The next stage after the white flower is coloured flowers. But these bougainvillea are a real challenge, as they have so many colours. Again, the best strategy is to do a tonal study, and take a black and white photo to help you.
You can see that the tones are much more subtle than they were in the case of the white rose. The red flower is a much darker tone, even though it’s a bright colour. And the delicate veins stand out as dark lines, but they must not be too strongly emphasised.
As I did with the rose, I use a basic colour to indicate the lightest parts of each flower. I’m working on a neutral dark grey paper.
I tried working on the textured side of the paper first, but I just don’t find it works for me. Here I’m using a make up tool to blend the colours, but the little pits in the paper still keep coming back and creating a texture I don’t want!

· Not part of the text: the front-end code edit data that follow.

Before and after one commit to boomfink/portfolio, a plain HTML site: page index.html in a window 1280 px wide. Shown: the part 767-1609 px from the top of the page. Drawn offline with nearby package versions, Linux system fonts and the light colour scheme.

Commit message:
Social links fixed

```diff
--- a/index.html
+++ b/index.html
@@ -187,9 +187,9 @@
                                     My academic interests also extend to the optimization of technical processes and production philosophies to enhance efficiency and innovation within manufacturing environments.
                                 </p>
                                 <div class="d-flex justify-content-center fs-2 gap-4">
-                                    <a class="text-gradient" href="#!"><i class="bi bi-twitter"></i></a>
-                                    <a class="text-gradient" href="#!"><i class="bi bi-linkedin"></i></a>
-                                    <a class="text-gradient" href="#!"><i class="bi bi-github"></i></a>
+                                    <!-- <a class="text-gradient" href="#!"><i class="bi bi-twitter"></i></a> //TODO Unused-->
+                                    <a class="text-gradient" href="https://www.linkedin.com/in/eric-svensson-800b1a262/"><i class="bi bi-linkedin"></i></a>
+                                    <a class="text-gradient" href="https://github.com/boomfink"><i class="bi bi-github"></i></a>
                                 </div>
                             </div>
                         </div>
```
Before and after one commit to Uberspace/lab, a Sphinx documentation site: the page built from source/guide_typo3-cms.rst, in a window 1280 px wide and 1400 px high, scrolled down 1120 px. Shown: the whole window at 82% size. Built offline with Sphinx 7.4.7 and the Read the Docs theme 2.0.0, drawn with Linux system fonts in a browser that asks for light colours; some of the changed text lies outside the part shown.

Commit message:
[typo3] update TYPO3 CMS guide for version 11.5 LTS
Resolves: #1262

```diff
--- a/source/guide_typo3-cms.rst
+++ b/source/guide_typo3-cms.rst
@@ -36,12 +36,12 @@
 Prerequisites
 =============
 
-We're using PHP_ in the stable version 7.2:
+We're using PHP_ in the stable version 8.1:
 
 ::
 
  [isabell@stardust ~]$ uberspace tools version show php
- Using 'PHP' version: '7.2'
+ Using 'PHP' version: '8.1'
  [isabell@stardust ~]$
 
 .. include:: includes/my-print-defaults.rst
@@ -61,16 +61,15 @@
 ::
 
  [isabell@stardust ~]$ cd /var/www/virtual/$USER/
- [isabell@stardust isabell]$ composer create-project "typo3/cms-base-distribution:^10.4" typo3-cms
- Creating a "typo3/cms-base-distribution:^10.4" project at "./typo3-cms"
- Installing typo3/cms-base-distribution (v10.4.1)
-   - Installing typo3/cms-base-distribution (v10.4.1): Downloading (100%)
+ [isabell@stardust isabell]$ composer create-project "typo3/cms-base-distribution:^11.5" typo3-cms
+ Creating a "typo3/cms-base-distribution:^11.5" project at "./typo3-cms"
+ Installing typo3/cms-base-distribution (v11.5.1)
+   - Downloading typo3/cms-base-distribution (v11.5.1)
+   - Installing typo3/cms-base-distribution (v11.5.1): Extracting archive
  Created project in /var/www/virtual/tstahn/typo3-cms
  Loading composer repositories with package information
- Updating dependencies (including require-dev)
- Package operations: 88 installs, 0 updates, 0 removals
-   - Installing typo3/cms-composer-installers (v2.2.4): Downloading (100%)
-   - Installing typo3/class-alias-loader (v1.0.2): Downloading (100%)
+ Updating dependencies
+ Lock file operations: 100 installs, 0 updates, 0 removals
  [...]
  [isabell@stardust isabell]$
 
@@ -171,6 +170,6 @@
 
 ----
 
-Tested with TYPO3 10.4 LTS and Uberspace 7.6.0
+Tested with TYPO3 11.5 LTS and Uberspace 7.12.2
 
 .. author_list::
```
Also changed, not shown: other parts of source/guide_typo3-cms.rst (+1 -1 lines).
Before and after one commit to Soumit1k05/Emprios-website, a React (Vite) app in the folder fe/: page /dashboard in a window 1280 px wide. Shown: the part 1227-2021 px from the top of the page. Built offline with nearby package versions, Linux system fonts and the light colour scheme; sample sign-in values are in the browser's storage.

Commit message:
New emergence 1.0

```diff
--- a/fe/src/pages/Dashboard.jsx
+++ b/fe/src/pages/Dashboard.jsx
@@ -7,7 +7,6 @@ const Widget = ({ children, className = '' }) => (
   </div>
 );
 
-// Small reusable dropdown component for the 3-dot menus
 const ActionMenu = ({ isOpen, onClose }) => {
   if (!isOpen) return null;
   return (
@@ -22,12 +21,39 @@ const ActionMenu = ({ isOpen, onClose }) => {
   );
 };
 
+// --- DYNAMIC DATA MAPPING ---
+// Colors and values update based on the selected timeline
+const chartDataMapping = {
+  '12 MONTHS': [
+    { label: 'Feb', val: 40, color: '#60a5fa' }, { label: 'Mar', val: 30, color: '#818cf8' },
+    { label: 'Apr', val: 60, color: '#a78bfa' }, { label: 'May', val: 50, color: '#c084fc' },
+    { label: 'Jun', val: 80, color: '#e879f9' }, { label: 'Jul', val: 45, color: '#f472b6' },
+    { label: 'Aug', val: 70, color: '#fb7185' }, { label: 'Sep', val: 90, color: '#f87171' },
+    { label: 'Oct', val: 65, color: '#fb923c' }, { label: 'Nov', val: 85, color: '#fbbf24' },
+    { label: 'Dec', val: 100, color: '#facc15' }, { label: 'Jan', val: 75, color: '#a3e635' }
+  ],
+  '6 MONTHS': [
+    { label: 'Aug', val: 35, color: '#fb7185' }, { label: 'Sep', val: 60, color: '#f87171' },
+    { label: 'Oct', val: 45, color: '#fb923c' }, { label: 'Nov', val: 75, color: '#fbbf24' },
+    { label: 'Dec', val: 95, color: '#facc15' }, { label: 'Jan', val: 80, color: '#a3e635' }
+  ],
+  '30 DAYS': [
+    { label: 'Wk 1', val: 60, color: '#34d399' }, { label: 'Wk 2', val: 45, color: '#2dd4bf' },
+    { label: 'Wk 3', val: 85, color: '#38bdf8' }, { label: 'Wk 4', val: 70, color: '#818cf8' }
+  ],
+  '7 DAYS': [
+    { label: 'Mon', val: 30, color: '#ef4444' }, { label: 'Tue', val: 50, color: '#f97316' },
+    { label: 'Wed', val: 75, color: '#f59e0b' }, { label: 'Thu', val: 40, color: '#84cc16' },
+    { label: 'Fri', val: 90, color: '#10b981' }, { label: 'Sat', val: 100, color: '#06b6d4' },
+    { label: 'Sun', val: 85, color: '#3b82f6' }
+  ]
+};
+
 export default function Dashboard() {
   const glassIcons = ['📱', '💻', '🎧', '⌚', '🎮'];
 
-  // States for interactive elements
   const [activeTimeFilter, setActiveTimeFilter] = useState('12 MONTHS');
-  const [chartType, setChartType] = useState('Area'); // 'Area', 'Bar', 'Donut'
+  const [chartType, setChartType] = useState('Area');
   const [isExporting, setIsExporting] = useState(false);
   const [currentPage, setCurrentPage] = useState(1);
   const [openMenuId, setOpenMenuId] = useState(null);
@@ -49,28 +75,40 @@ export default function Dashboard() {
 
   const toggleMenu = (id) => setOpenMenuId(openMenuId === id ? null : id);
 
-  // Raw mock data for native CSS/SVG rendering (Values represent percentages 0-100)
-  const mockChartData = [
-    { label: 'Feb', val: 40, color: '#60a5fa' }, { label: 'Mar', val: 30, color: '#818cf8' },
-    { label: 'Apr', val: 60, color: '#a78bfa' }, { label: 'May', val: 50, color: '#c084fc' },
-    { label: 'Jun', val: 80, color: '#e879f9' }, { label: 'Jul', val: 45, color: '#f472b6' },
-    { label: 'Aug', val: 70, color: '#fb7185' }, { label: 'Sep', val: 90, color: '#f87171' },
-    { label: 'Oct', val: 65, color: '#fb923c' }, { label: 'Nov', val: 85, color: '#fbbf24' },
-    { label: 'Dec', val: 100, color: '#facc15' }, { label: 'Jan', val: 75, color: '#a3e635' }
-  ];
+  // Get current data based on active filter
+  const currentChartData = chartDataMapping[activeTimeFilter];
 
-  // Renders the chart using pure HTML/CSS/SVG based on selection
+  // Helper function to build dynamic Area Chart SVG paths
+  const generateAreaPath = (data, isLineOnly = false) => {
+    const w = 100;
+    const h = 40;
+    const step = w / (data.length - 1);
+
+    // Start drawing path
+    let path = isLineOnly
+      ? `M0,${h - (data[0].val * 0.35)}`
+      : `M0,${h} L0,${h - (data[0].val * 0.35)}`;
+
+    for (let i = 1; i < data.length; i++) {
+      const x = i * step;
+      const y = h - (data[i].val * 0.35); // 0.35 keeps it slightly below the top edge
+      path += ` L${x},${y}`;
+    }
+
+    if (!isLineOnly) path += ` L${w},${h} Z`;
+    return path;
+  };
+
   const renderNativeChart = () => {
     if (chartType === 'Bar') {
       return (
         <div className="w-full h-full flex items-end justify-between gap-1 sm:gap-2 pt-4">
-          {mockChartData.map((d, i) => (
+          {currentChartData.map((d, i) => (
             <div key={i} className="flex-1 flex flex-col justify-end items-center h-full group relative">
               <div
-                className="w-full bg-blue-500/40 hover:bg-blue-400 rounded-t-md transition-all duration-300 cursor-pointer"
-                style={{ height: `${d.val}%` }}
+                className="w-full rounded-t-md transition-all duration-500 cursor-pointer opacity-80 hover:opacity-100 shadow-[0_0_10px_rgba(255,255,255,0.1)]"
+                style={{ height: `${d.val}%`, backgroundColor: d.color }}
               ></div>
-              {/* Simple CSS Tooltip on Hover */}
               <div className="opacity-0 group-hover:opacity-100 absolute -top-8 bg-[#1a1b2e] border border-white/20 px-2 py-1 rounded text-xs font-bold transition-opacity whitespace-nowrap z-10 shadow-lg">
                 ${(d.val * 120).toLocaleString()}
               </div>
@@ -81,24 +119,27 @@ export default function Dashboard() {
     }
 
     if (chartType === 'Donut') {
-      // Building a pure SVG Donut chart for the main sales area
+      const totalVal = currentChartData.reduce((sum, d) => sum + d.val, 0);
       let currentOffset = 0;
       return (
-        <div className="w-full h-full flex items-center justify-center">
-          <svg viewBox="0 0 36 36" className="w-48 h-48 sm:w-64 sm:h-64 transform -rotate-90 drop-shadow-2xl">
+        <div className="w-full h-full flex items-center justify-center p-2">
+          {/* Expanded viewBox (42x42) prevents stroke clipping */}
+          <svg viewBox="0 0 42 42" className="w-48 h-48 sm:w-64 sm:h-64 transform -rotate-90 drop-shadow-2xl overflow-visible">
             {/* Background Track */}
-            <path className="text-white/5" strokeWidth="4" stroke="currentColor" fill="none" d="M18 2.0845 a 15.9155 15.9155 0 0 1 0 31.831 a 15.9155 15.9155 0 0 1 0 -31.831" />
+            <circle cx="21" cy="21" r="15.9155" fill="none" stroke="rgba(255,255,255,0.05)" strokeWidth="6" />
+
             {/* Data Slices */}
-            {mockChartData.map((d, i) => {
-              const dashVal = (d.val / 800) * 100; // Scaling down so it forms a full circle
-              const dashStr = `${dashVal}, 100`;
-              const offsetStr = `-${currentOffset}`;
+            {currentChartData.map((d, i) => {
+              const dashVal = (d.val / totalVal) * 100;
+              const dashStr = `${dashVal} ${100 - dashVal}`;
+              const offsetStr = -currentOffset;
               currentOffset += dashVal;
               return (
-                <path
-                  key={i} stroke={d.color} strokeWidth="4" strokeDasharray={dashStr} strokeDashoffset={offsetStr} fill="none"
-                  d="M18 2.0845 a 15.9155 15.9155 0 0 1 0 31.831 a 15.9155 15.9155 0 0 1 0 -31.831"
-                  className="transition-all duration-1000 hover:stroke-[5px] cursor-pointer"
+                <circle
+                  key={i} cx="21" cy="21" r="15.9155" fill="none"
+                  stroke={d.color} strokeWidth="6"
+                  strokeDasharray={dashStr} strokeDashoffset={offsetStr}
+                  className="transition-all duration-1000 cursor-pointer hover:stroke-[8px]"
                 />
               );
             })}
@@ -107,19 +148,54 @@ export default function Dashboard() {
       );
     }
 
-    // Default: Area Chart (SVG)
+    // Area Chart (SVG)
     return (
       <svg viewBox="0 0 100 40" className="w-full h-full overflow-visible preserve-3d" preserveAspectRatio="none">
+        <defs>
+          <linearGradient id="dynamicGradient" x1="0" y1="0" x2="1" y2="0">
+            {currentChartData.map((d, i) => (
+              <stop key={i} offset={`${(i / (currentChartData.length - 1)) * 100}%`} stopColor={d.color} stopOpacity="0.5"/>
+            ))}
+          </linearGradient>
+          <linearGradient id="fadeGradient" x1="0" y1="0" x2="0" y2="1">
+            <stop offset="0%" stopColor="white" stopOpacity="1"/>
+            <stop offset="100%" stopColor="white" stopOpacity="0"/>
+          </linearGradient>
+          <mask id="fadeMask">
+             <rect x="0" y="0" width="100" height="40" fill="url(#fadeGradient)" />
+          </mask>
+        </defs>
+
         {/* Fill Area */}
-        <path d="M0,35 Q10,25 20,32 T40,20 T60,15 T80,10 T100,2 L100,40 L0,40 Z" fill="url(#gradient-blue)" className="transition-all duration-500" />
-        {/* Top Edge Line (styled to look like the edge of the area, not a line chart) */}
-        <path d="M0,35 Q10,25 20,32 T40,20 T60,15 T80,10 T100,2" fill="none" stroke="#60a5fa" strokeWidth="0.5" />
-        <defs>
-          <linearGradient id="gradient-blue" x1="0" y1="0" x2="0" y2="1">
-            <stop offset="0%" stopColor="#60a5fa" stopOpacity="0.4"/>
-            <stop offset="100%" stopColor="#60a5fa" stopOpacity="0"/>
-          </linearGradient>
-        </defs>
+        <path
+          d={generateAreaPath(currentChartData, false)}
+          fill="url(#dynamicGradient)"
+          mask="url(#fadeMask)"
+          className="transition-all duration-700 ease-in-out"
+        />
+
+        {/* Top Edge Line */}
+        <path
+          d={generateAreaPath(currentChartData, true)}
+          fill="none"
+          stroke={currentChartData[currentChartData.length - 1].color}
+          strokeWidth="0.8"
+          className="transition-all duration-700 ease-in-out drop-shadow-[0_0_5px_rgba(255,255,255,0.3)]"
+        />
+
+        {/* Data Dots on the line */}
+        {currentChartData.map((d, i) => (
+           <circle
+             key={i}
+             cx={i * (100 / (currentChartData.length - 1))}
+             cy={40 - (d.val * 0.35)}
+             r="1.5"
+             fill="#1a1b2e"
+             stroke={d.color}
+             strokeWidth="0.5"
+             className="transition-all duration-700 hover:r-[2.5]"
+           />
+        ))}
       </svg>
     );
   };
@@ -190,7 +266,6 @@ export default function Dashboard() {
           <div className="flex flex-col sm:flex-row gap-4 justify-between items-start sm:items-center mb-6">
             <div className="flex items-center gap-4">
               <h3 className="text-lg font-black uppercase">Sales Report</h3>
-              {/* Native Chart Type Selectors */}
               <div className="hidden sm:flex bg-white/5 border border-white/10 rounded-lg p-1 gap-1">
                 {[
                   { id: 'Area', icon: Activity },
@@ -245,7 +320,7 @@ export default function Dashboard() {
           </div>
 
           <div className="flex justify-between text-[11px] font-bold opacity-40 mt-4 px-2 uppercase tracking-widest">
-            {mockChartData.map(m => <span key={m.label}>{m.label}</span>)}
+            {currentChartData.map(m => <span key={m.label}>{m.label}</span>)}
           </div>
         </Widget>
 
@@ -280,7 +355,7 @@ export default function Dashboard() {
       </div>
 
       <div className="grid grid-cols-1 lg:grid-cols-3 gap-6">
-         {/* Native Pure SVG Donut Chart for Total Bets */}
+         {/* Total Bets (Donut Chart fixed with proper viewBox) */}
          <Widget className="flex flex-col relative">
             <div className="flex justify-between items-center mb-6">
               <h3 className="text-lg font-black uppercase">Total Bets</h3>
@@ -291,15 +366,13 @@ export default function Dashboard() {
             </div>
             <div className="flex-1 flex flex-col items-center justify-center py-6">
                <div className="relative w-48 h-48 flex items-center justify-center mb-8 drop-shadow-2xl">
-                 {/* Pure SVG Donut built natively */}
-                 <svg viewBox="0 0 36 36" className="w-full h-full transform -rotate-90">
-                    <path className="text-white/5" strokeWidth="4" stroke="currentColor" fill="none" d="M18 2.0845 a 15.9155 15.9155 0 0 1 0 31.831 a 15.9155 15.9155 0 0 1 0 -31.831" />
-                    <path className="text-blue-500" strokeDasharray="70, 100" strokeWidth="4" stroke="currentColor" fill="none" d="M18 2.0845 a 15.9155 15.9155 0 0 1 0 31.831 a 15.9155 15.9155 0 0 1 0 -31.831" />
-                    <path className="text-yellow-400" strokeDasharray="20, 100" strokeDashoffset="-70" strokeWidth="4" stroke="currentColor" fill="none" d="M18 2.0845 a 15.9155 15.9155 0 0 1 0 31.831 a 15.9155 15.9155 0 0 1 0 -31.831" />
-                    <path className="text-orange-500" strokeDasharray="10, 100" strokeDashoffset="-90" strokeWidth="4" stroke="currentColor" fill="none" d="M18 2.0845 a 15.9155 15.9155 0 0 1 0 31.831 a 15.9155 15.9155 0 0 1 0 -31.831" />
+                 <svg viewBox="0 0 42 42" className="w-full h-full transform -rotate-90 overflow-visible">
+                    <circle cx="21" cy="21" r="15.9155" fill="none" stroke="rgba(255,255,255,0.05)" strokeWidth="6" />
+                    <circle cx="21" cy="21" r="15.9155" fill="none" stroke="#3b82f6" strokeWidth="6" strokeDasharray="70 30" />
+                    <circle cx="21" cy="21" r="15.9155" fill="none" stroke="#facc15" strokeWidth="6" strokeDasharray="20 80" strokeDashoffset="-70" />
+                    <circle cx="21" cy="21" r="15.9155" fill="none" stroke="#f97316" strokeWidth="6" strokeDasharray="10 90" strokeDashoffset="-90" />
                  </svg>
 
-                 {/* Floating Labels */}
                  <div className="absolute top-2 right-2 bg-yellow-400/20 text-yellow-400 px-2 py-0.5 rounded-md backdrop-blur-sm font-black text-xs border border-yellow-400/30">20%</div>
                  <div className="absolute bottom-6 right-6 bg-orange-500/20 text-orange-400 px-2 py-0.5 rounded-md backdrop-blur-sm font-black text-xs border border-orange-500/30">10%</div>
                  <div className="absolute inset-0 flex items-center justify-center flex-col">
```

This is the final version on the smooth side of the paper. I used dark green (the complementary of red) and black behind the flower to make the pink glow even more. I’ve only slightly indicated the veins in the petals, and I used blue on the upper right petal to help indicate that it is receding from view, while the petal on the left is coming towards the viewer so I used warmer, lighter colours. I have left the background flowers unfinished, as I like them just as they are.